One general rule of comedy is that if a joke requires an explication in order to be funny, it’s not really that funny. But Jonathan Ball and Ryan Fitzpatrick, editors of Why Poetry Sucks, will be first to tell you that the hallmark of Canada’s “experimental” poetry is that it throws the general rules out the window. In the introduction to this new anthology, the editors do a lot of explicatory set up, but the poems themselves deliver inconsistent punch lines. The editors (both of whom, along with seventeen of the forty-three contributors, have studied and/or worked in the English Department at the University of Calgary) begin with a theory-heavy introduction that wonders, “What sucks about poetry? The short answer is the words, and their combinations.” They go on to posit, after Victor Shklovsky, that, like comedy, poetry relies on defamiliarization as its basic gesture. The joke of most of the poems seems to be confronting strawman readers.
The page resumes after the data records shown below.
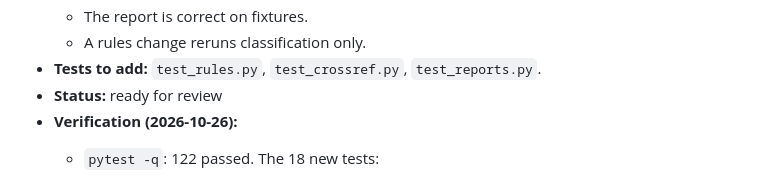
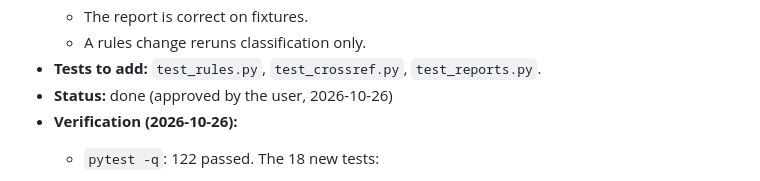
Before and after one commit to Jiahao-Grinnell/10k-analysis, a Markdown page: TASKS.md, the part around the change. Rendered like a GitHub page.

Commit message:
Docs: TASK-07 approved by the user
Co-Authored-By: Claude Opus 5.5 <noreply@anthropic.com>

```diff
--- a/TASKS.md
+++ b/TASKS.md
@@ -396,7 +396,7 @@ The tasks below replace the earlier TASK-03 to TASK-08.
   - The report is correct on fixtures.
   - A rules change reruns classification only.
 - **Tests to add:** `test_rules.py`, `test_crossref.py`, `test_reports.py`.
-- **Status:** ready for review
+- **Status:** done (approved by the user, 2026-10-26)
 - **Verification (2026-10-26):**
   - `pytest -q`: 122 passed. The 18 new tests:
     - `test_rules.py`: one KEEP chunk keeps its whole section; failures and UNCERTAIN do too; "see Note 7" keeps Note 7 with the reason recorded, one step only; a reference kind can be switched off; the model input has the heading path and the end of the previous chunk; a keep-rule change reruns classify only, sends no request and keeps the request log; every chunk has one row with its keep decision.
```
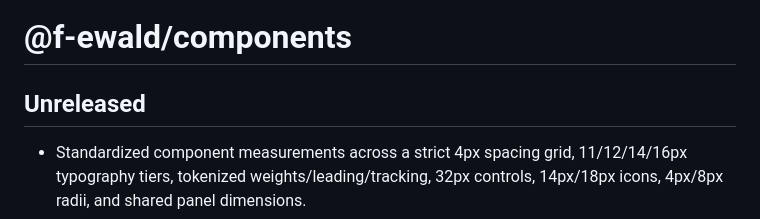
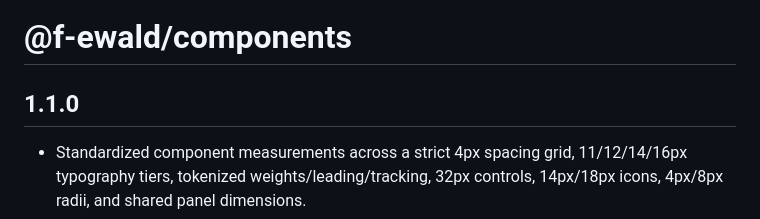
Before and after one commit to f-ewald/components, a Markdown page: CHANGELOG.md, the part around the change. GitHub-like rendering.

Commit message:
Prepare 1.1.0 changelog

```diff
--- a/CHANGELOG.md
+++ b/CHANGELOG.md
@@ -1,6 +1,6 @@
 # @f-ewald/components
 
-## Unreleased
+## 1.1.0
 
 - Standardized component measurements across a strict 4px spacing grid,
   11/12/14/16px typography tiers, tokenized weights/leading/tracking, 32px
```
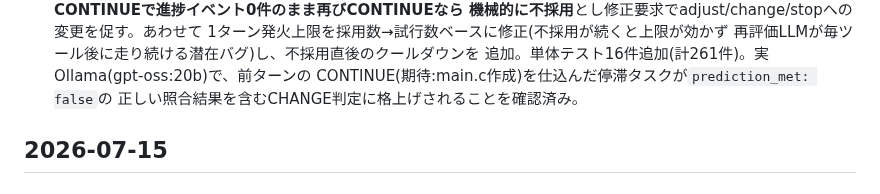
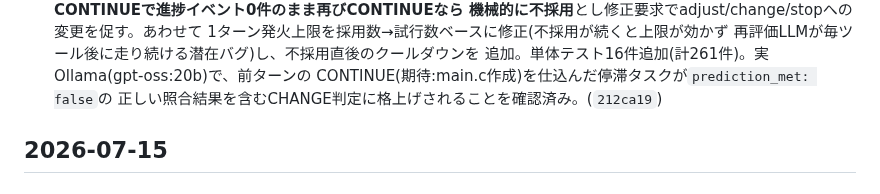
Before and after one commit to FuyukiYoneyama/localcoder, a Markdown page: CHANGELOG.md, the part around the change. Rendered like a GitHub page.

Commit message:
Record commit hash for the stage-3 review changelog entry

```diff
--- a/CHANGELOG.md
+++ b/CHANGELOG.md
@@ -30,7 +30,7 @@ LocalCoder の主な変更を時系列で記録する。形式は
   再評価LLMが毎ツール後に走り続ける潜在バグ)し、不採用直後のクールダウンを
   追加。単体テスト16件追加(計261件)。実Ollama(gpt-oss:20b)で、前ターンの
   CONTINUE(期待:main.c作成)を仕込んだ停滞タスクが`prediction_met: false`の
-  正しい照合結果を含むCHANGE判定に格上げされることを確認済み。
+  正しい照合結果を含むCHANGE判定に格上げされることを確認済み。(`212ca19`)
 
 ## 2026-07-15
 
```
In defending the hilarity of this kind of conceptualism in their preamble to derek beaulieu’s poems, the editors assert that “the concepts involved are often obvious jokes that its critics just don’t ’get’.” Truer words might not be found in Why Poetry Sucks. The funniest poems in the anthology are those by Annharte, David McGimpsey, Ian Williams, Jon Paul Fiorentino, Kathryn Mockler, and Dina Del Bucchia; but they also tend to be the least recognizably “experimental” in that they do not require anything outside of themselves to be funny, even though each section in the collection is graced with a biographical and explanatory note contextualizing why and how the poems that follow are humorous. We learn, for example, that what we are about to read “produces a static snow between the guffawing and weeping that accompanies cultural recognition,” or that a contributor’s dark poems “don’t simply parody the primness of poetry through a fusion of high and low culture” because the poet’s “black jokes and bad taste both puncture and secure the tragic stance.” Suffice it to say that laughter is visceral and involuntary; applause, on the other hand, is deliberate. Why Poetry Sucks seems more concerned with how it’s funny than how funny it is.